● **MATERIAL SHOWN**
------------------------------

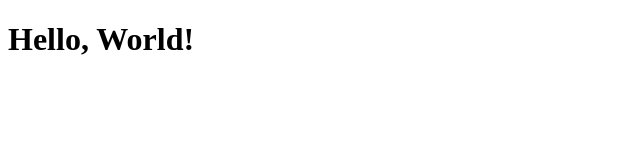
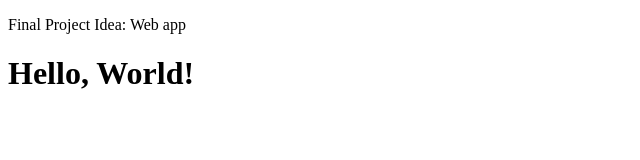
Before and after one commit to highcase1038/CS3338-first-project, a plain HTML site: page index.html in a window 1280 px wide. Shown: the whole page, without its empty margins (0-640 px from the left). Drawn offline with Linux system fonts and the light colour scheme.

Commit message:
Added final project idea

```diff
--- a/index.html
+++ b/index.html
@@ -6,6 +6,7 @@
     <meta name="viewport" content="width=device-width, initial-scale=1.0">
     <title>My First Project</title>
 </head>
+<p>Final Project Idea: Web app</p>
 <body>
     <h1>Hello, World!</h1>
 </body>
```
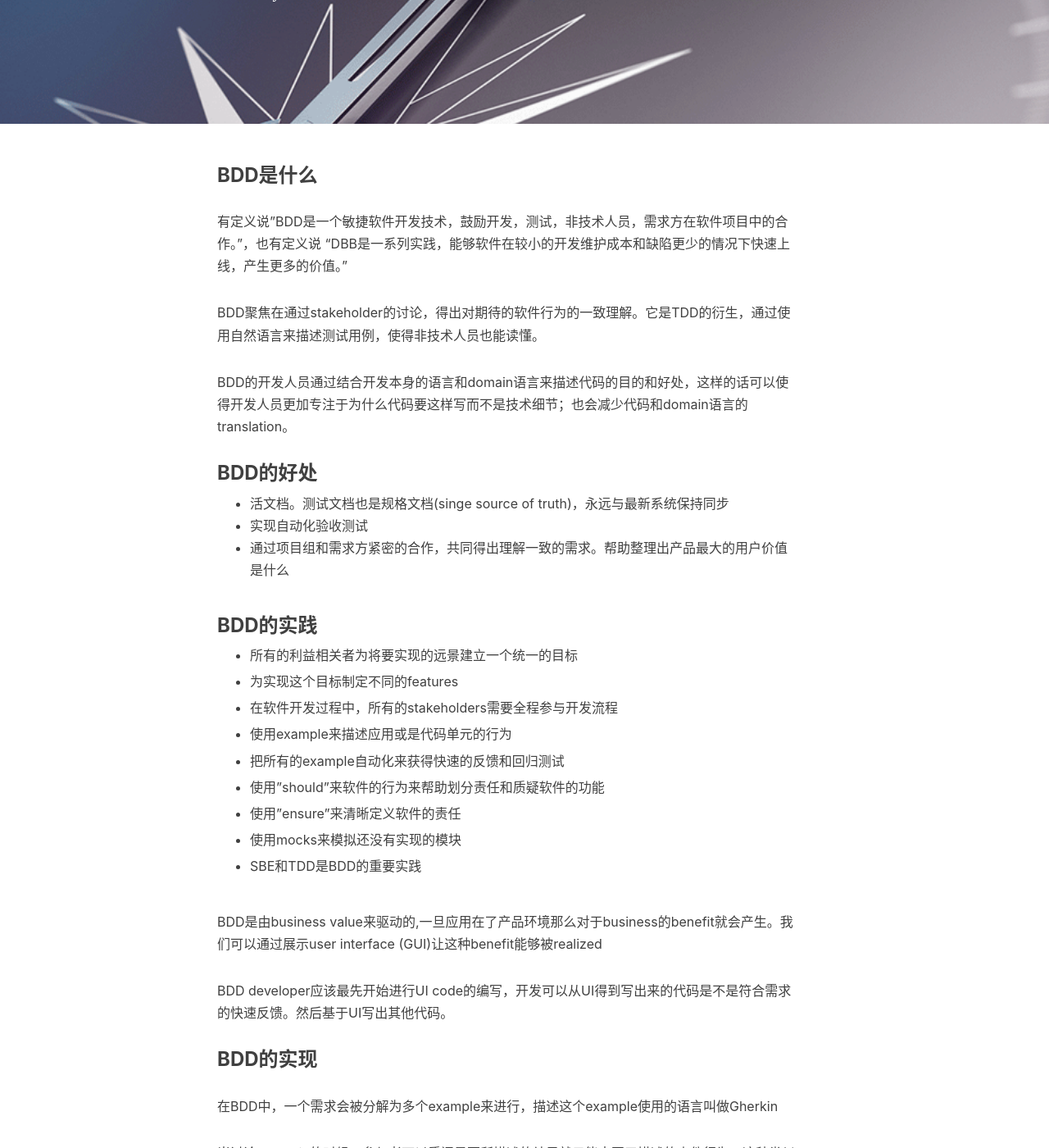
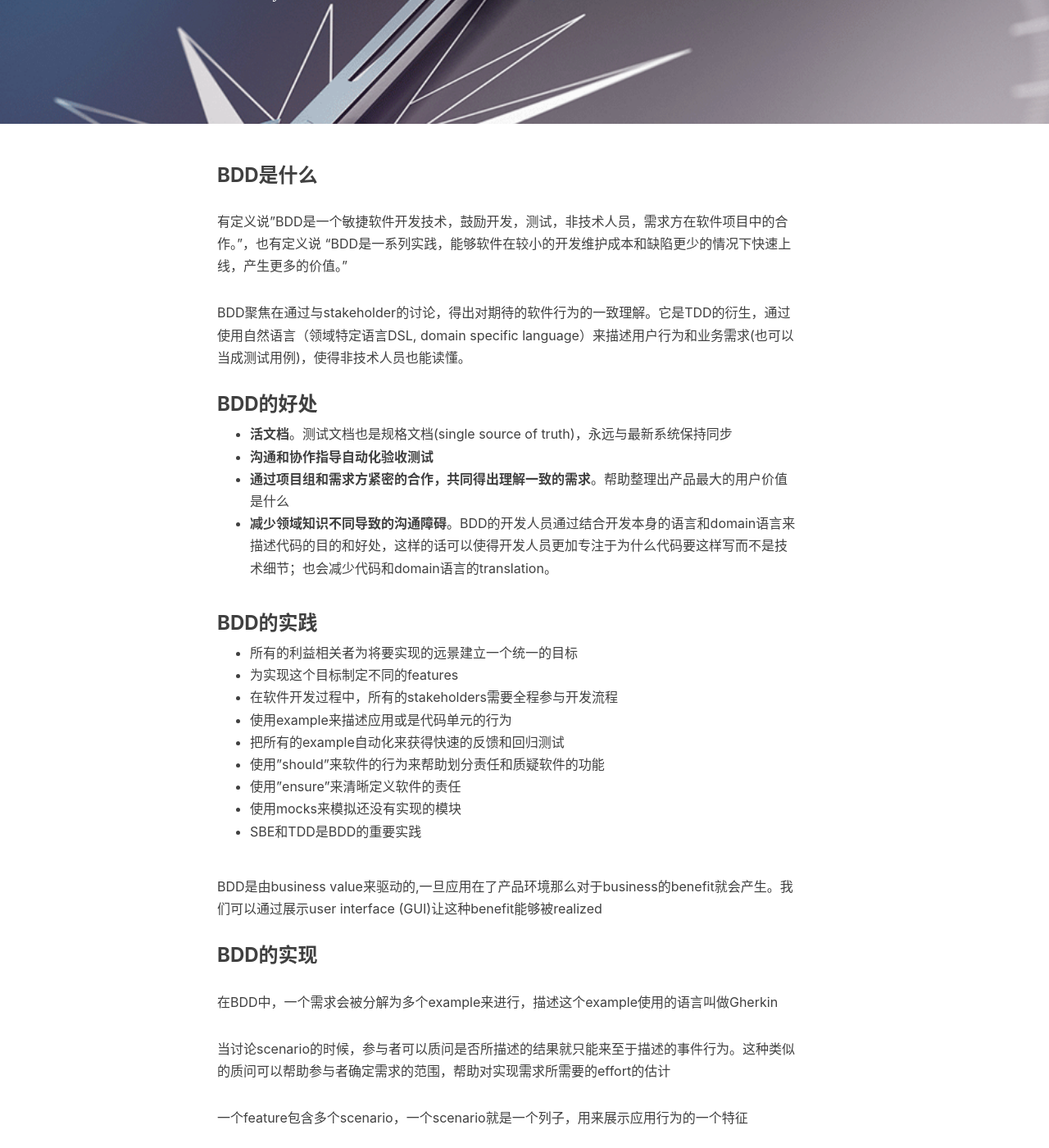
Before and after one commit to DanteYu/DanteYu.github.io, a Jekyll site: the page built from _posts/2016-10-09-BDD.markdown, in a window 1280 px wide and 1400 px high, scrolled down 306 px. Shown: the whole window at 82% size. Built offline with Jekyll 4.4.1, drawn with Linux system fonts in a browser that asks for light colours; nearby versions of some CDN libraries; comment, search, counter and statistics services are not loaded; some of the changed text lies outside the part shown.

Commit message:
update bdd post

```diff
--- a/_posts/2016-10-09-BDD.markdown
+++ b/_posts/2016-10-09-BDD.markdown
@@ -10,40 +10,30 @@ tags:
 
 ### BDD是什么
 
-有定义说"BDD是一个敏捷软件开发技术，鼓励开发，测试，非技术人员，需求方在软件项目中的合作。"，也有定义说 “DBB是一系列实践，能够软件在较小的开发维护成本和缺陷更少的情况下快速上线，产生更多的价值。”
+有定义说"BDD是一个敏捷软件开发技术，鼓励开发，测试，非技术人员，需求方在软件项目中的合作。"，也有定义说 “BDD是一系列实践，能够软件在较小的开发维护成本和缺陷更少的情况下快速上线，产生更多的价值。”
 
-BDD聚焦在通过stakeholder的讨论，得出对期待的软件行为的一致理解。它是TDD的衍生，通过使用自然语言来描述测试用例，使得非技术人员也能读懂。
-
-BDD的开发人员通过结合开发本身的语言和domain语言来描述代码的目的和好处，这样的话可以使得开发人员更加专注于为什么代码要这样写而不是技术细节；也会减少代码和domain语言的translation。
+BDD聚焦在通过与stakeholder的讨论，得出对期待的软件行为的一致理解。它是TDD的衍生，通过使用自然语言（领域特定语言DSL, domain specific language）来描述用户行为和业务需求(也可以当成测试用例)，使得非技术人员也能读懂。
 
 ### BDD的好处
-- 活文档。测试文档也是规格文档(singe source of truth)，永远与最新系统保持同步
-- 实现自动化验收测试
-- 通过项目组和需求方紧密的合作，共同得出理解一致的需求。帮助整理出产品最大的用户价值是什么
+
+- **活文档**。测试文档也是规格文档(single source of truth)，永远与最新系统保持同步
+- **沟通和协作指导自动化验收测试**
+- **通过项目组和需求方紧密的合作，共同得出理解一致的需求**。帮助整理出产品最大的用户价值是什么
+- **减少领域知识不同导致的沟通障碍**。BDD的开发人员通过结合开发本身的语言和domain语言来描述代码的目的和好处，这样的话可以使得开发人员更加专注于为什么代码要这样写而不是技术细节；也会减少代码和domain语言的translation。
 
 ### BDD的实践
 
 - 所有的利益相关者为将要实现的远景建立一个统一的目标
-
 - 为实现这个目标制定不同的features
-
 - 在软件开发过程中，所有的stakeholders需要全程参与开发流程
-
 - 使用example来描述应用或是代码单元的行为
-
 - 把所有的example自动化来获得快速的反馈和回归测试
-
 - 使用”should”来软件的行为来帮助划分责任和质疑软件的功能
-
 - 使用”ensure”来清晰定义软件的责任
-
 - 使用mocks来模拟还没有实现的模块
-
 - SBE和TDD是BDD的重要实践
 
 BDD是由business value来驱动的,一旦应用在了产品环境那么对于business的benefit就会产生。我们可以通过展示user interface (GUI)让这种benefit能够被realized
-
-BDD developer应该最先开始进行UI code的编写，开发可以从UI得到写出来的代码是不是符合需求的快速反馈。然后基于UI写出其他代码。
 
 ### BDD的实现
 
```
Also changed, not shown: other parts of _posts/2016-10-09-BDD.markdown (+2 -0 lines).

------------------------------

● **THE TASK**
Once the pictures are removed, return the entries exactly as they stand.

● **WRITTEN ANSWER**
Before and after one commit to highcase1038/CS3338-first-project, a plain HTML site: page index.html in a window 1280 px wide. Shown: the whole page, without its empty margins (0-640 px from the left). Drawn offline with Linux system fonts and the light colour scheme.

Commit message:
Added final project idea

```diff
--- a/index.html
+++ b/index.html
@@ -6,6 +6,7 @@
     <meta name="viewport" content="width=device-width, initial-scale=1.0">
     <title>My First Project</title>
 </head>
+<p>Final Project Idea: Web app</p>
 <body>
     <h1>Hello, World!</h1>
 </body>
```
Before and after one commit to DanteYu/DanteYu.github.io, a Jekyll site: the page built from _posts/2016-10-09-BDD.markdown, in a window 1280 px wide and 1400 px high, scrolled down 306 px. Shown: the whole window at 82% size. Built offline with Jekyll 4.4.1, drawn with Linux system fonts in a browser that asks for light colours; nearby versions of some CDN libraries; comment, search, counter and statistics services are not loaded; some of the changed text lies outside the part shown.

Commit message:
update bdd post

```diff
--- a/_posts/2016-10-09-BDD.markdown
+++ b/_posts/2016-10-09-BDD.markdown
@@ -10,40 +10,30 @@ tags:
 
 ### BDD是什么
 
-有定义说"BDD是一个敏捷软件开发技术，鼓励开发，测试，非技术人员，需求方在软件项目中的合作。"，也有定义说 “DBB是一系列实践，能够软件在较小的开发维护成本和缺陷更少的情况下快速上线，产生更多的价值。”
+有定义说"BDD是一个敏捷软件开发技术，鼓励开发，测试，非技术人员，需求方在软件项目中的合作。"，也有定义说 “BDD是一系列实践，能够软件在较小的开发维护成本和缺陷更少的情况下快速上线，产生更多的价值。”
 
-BDD聚焦在通过stakeholder的讨论，得出对期待的软件行为的一致理解。它是TDD的衍生，通过使用自然语言来描述测试用例，使得非技术人员也能读懂。
-
-BDD的开发人员通过结合开发本身的语言和domain语言来描述代码的目的和好处，这样的话可以使得开发人员更加专注于为什么代码要这样写而不是技术细节；也会减少代码和domain语言的translation。
+BDD聚焦在通过与stakeholder的讨论，得出对期待的软件行为的一致理解。它是TDD的衍生，通过使用自然语言（领域特定语言DSL, domain specific language）来描述用户行为和业务需求(也可以当成测试用例)，使得非技术人员也能读懂。
 
 ### BDD的好处
-- 活文档。测试文档也是规格文档(singe source of truth)，永远与最新系统保持同步
-- 实现自动化验收测试
-- 通过项目组和需求方紧密的合作，共同得出理解一致的需求。帮助整理出产品最大的用户价值是什么
+
+- **活文档**。测试文档也是规格文档(single source of truth)，永远与最新系统保持同步
+- **沟通和协作指导自动化验收测试**
+- **通过项目组和需求方紧密的合作，共同得出理解一致的需求**。帮助整理出产品最大的用户价值是什么
+- **减少领域知识不同导致的沟通障碍**。BDD的开发人员通过结合开发本身的语言和domain语言来描述代码的目的和好处，这样的话可以使得开发人员更加专注于为什么代码要这样写而不是技术细节；也会减少代码和domain语言的translation。
 
 ### BDD的实践
 
 - 所有的利益相关者为将要实现的远景建立一个统一的目标
-
 - 为实现这个目标制定不同的features
-
 - 在软件开发过程中，所有的stakeholders需要全程参与开发流程
-
 - 使用example来描述应用或是代码单元的行为
-
 - 把所有的example自动化来获得快速的反馈和回归测试
-
 - 使用”should”来软件的行为来帮助划分责任和质疑软件的功能
-
 - 使用”ensure”来清晰定义软件的责任
-
 - 使用mocks来模拟还没有实现的模块
-
 - SBE和TDD是BDD的重要实践
 
 BDD是由business value来驱动的,一旦应用在了产品环境那么对于business的benefit就会产生。我们可以通过展示user interface (GUI)让这种benefit能够被realized
-
-BDD developer应该最先开始进行UI code的编写，开发可以从UI得到写出来的代码是不是符合需求的快速反馈。然后基于UI写出其他代码。
 
 ### BDD的实现
 
```
Also changed, not shown: other parts of _posts/2016-10-09-BDD.markdown (+2 -0 lines).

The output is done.